From puberty onwards it is essential to get calcium. This will make sure that the bones are strong and dense with deposited calcium.

Later on in life, when leaching of calcium from the bones starts to matter, it is important to have a good reservoir so that the risk of osteoporosis is minimised.

Actually, bones are at their strongest during ones twenties – provided there was an adequate supply of the mineral in the diet during the earlier years.

Vitamin D

Vitamin D is difficult to get solely from exposure to sunshine these days due to our lifestyles.

Current recommendations are that teenagers should be getting 2 000 IU per day - probably more even than adults because of rapid skeletal growth and maturation.

Vitamin D is essential for the absorption and deposition of calcium in the bones. It also plays a vital role in the transmission of nerve impulses.
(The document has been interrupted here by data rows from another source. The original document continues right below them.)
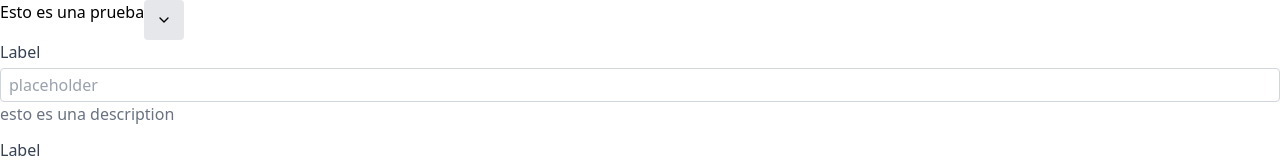
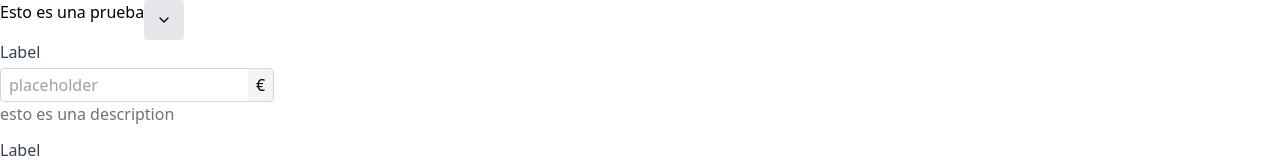
Before and after one commit to manjarcode/manjark, a React (Vite) app: page / in a window 1280 px wide. Shown: the top 160 px of the page. Built offline with nearby package versions, Linux system fonts and the light colour scheme.

Commit message:
Added example with suffix

```diff
--- a/src/App.tsx
+++ b/src/App.tsx
@@ -23,7 +23,7 @@ function App() {
         </Menu>
       </div>
 
-      <Textbox label='Label' placeholder='placeholder' description='esto es una description' />
+      <Textbox label='Label' placeholder='placeholder' description='esto es una description' suffix="€" className="w-max"/>
       <Textbox label='Label' placeholder='placeholder' description='esto tambien' />
       <Text.Title as='h1'>Hello World</Text.Title>
       <Text>Hola esto es mi texto gracias!</Text>
```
Vitamin D deficiency has therefore also been associated with learning and behavioural problems.

Muscle weakness is also noticed in Vitamin D deficient teenage girls.

A deficiency of Vitamin D may also increase the risk of cancer, heart disease and autoimmune disorders.
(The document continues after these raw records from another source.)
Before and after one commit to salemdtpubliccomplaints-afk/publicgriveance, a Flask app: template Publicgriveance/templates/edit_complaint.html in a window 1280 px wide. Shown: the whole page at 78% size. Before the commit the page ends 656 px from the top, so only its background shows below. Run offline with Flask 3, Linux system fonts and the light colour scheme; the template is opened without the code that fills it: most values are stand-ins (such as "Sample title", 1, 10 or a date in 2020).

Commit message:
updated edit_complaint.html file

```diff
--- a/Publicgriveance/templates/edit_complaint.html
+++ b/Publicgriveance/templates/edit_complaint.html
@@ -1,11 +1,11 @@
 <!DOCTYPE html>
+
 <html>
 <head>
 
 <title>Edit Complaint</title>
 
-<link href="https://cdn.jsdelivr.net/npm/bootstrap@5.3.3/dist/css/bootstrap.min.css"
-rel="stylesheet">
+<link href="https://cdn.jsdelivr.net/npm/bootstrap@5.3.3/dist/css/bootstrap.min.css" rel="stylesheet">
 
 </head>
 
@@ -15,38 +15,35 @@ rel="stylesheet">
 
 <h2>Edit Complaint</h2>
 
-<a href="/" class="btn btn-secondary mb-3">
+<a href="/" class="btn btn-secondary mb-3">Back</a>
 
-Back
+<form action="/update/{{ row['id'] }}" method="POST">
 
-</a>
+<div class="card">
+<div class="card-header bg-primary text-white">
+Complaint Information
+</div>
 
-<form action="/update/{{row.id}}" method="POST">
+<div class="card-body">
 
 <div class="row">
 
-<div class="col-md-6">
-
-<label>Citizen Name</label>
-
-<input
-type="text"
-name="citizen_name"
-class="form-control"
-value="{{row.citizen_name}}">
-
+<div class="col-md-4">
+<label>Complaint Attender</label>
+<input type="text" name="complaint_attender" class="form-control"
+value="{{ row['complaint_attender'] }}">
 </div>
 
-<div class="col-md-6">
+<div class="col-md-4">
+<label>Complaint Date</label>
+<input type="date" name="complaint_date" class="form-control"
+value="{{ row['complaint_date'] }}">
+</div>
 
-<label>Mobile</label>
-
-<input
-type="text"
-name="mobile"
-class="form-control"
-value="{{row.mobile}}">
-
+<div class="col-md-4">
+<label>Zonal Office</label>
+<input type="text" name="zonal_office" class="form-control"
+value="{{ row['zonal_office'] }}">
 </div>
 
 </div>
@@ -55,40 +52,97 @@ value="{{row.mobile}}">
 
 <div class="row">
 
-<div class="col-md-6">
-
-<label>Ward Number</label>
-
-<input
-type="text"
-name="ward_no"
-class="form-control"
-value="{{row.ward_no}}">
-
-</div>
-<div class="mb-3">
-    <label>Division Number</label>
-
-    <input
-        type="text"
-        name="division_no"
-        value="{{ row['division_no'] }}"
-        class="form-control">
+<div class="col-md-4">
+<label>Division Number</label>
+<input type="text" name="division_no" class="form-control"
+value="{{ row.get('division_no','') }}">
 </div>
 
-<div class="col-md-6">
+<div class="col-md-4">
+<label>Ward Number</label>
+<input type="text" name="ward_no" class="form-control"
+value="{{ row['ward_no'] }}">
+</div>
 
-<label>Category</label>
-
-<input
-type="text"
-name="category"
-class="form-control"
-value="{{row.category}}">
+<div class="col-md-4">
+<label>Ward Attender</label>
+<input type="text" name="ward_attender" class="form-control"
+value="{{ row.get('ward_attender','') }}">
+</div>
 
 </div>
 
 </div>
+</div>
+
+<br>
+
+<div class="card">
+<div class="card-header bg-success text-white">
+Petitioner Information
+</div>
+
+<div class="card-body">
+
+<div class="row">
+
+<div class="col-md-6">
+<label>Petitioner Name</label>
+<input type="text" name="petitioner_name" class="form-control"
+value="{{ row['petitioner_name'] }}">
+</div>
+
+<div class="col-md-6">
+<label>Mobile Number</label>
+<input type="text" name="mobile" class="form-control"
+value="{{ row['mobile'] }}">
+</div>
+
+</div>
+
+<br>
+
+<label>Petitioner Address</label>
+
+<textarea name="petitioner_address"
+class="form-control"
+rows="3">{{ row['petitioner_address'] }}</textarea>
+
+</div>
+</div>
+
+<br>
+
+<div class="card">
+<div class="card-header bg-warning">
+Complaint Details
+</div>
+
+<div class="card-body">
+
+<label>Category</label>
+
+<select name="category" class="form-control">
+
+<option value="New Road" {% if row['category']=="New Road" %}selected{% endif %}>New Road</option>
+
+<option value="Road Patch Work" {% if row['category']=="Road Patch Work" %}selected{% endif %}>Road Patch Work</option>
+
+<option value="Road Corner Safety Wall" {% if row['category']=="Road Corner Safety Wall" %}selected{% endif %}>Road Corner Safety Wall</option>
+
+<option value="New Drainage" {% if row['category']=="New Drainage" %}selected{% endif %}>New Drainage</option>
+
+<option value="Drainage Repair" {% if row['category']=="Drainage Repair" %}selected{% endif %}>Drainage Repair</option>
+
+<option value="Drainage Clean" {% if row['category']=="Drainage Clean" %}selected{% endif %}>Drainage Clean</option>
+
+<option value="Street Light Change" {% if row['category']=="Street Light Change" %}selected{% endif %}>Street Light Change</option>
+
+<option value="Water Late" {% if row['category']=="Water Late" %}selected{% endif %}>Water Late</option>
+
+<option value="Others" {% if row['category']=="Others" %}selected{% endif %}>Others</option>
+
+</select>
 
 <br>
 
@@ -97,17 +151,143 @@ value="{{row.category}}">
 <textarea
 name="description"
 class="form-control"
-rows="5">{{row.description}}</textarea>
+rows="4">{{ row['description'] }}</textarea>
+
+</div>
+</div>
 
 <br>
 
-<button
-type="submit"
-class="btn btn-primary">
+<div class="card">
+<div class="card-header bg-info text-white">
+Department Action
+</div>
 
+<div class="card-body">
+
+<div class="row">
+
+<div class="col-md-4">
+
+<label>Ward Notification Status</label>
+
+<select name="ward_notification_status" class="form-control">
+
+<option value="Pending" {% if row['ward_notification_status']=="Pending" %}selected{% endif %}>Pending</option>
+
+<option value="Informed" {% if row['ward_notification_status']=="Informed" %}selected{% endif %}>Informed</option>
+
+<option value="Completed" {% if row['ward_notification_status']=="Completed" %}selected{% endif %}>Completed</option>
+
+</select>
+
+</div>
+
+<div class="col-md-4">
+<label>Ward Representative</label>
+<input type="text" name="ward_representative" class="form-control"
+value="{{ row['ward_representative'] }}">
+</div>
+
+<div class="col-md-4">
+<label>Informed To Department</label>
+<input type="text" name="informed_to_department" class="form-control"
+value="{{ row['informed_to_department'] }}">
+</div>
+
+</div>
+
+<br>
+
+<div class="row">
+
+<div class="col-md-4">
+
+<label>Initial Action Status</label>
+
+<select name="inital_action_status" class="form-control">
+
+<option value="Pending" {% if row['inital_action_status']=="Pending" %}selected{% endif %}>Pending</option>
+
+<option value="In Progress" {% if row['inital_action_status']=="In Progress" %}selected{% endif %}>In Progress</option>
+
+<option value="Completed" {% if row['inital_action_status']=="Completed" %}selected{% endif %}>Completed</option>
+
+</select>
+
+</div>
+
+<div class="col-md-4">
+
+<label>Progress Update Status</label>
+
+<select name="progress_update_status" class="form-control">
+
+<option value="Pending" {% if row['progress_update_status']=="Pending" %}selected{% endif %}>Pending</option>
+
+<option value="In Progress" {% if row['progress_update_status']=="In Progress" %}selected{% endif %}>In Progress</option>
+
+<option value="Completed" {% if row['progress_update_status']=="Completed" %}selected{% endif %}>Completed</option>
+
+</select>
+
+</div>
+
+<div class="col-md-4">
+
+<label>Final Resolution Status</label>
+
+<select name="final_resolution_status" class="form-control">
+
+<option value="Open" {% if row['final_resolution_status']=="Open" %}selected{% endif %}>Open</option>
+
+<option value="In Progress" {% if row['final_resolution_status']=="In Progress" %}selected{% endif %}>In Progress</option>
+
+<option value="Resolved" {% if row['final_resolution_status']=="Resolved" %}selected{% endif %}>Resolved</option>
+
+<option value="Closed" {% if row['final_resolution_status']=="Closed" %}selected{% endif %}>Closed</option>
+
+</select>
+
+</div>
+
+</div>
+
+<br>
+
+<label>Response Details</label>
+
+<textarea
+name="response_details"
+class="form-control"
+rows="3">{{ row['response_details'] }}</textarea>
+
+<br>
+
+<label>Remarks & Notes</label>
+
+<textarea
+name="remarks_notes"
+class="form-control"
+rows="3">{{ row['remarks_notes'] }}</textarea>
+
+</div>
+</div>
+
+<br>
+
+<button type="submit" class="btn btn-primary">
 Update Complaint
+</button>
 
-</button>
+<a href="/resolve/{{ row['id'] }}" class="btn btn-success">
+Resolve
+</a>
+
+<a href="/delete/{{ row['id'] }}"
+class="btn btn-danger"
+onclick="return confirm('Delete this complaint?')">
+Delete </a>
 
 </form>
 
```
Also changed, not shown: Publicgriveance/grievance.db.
Other needs

Acne and other skin complaints are often caused or made worse by deficiencies in certain essential nutrients.

A bad skin is a teenager’s worst nightmare, so they might be encouraged to take additional supplements if a clear skin is a possible consequence!

* Zinc deficiency is the number one cause of pimples and spots!

* Vitamin A together with zinc can often clear up pimply skin and blackheads.

* A shortage of essential fatty acids – Omega-3 in particular – often causes skin ailments, including acne.

* Lipids and sterols are necessary for healthy cell membranes, and therefore a healthy skin. Only a healthy skin can be blemish free.

* Candida overgrowth is also a common factor in acne and other skin complaints. This condition can be cleared using garlic and probiotics.

Omega-3

Omega-3 essential oils have already been mentioned as important for a healthy skin, but they are actually essential for all aspects of health and particularly energy production.

Unless your teenager is eating fatty fish several times a week he/she is almost certainly short of Omega-3.

Lipids and sterols

Lipids and sterols are deficient in most of our diets because we usually choose to eat refined grains. These deficiencies lead to a lack of energy and stamina and to lethargy.

Often this is due to a sluggish endocrine system which also leads to the mood swings that are so challenging during the teen years.

Supplementing with lipids and sterols can bring harmony to the teenager and consequently the home!

Strengthening the immune response

Some teenagers are prone to frequent infections – colds, flu, in fact anything that’s going around at school. This is due to a malfunctioning immune system. Antioxidants such as carotenoids can go a long way to strengthening the immune response. And Vitamin C and zinc can ward off the infections.

HEALTH AND HAPPINESS

The teenage years are difficult for both the youngster and everyone else in the household. What happens during this period of a person’s life can set the pattern for a lot that follows, for good habits and for bad.

The nutrition that a youngster gets now will make a difference to his or her health and well-being right through to old age – and this is the time when the teenager is most likely to develop a taste for junk food!

Setting your youngster on the right track is a challenge, but it bring lifelong benefits.

A special note

Teenage girls, exercise and breast cancer

A recent, large scale study of 65 000 women between the ages of 24 and 42 showed that those who had exercised vigorously during their teenage years (the ages of 12 to 22 for this research group) were 23% less likely to develop breast cancer.

An example of “vigorous” exercise would be running for at least three and a quarter hours each week. Teenage girls who exercised more moderately but for longer periods (for example, walking for 13 hours each week) enjoyed the same benefit.

The researchers also noted that when women in the relatively young age group (24 to 42) do develop breast cancer, it is often particularly virulent and aggressive.

The researchers could not explain why exercise had this protective effect, but the message is clear – it is a very good idea to take plenty of exercise during adolescence and into adulthood.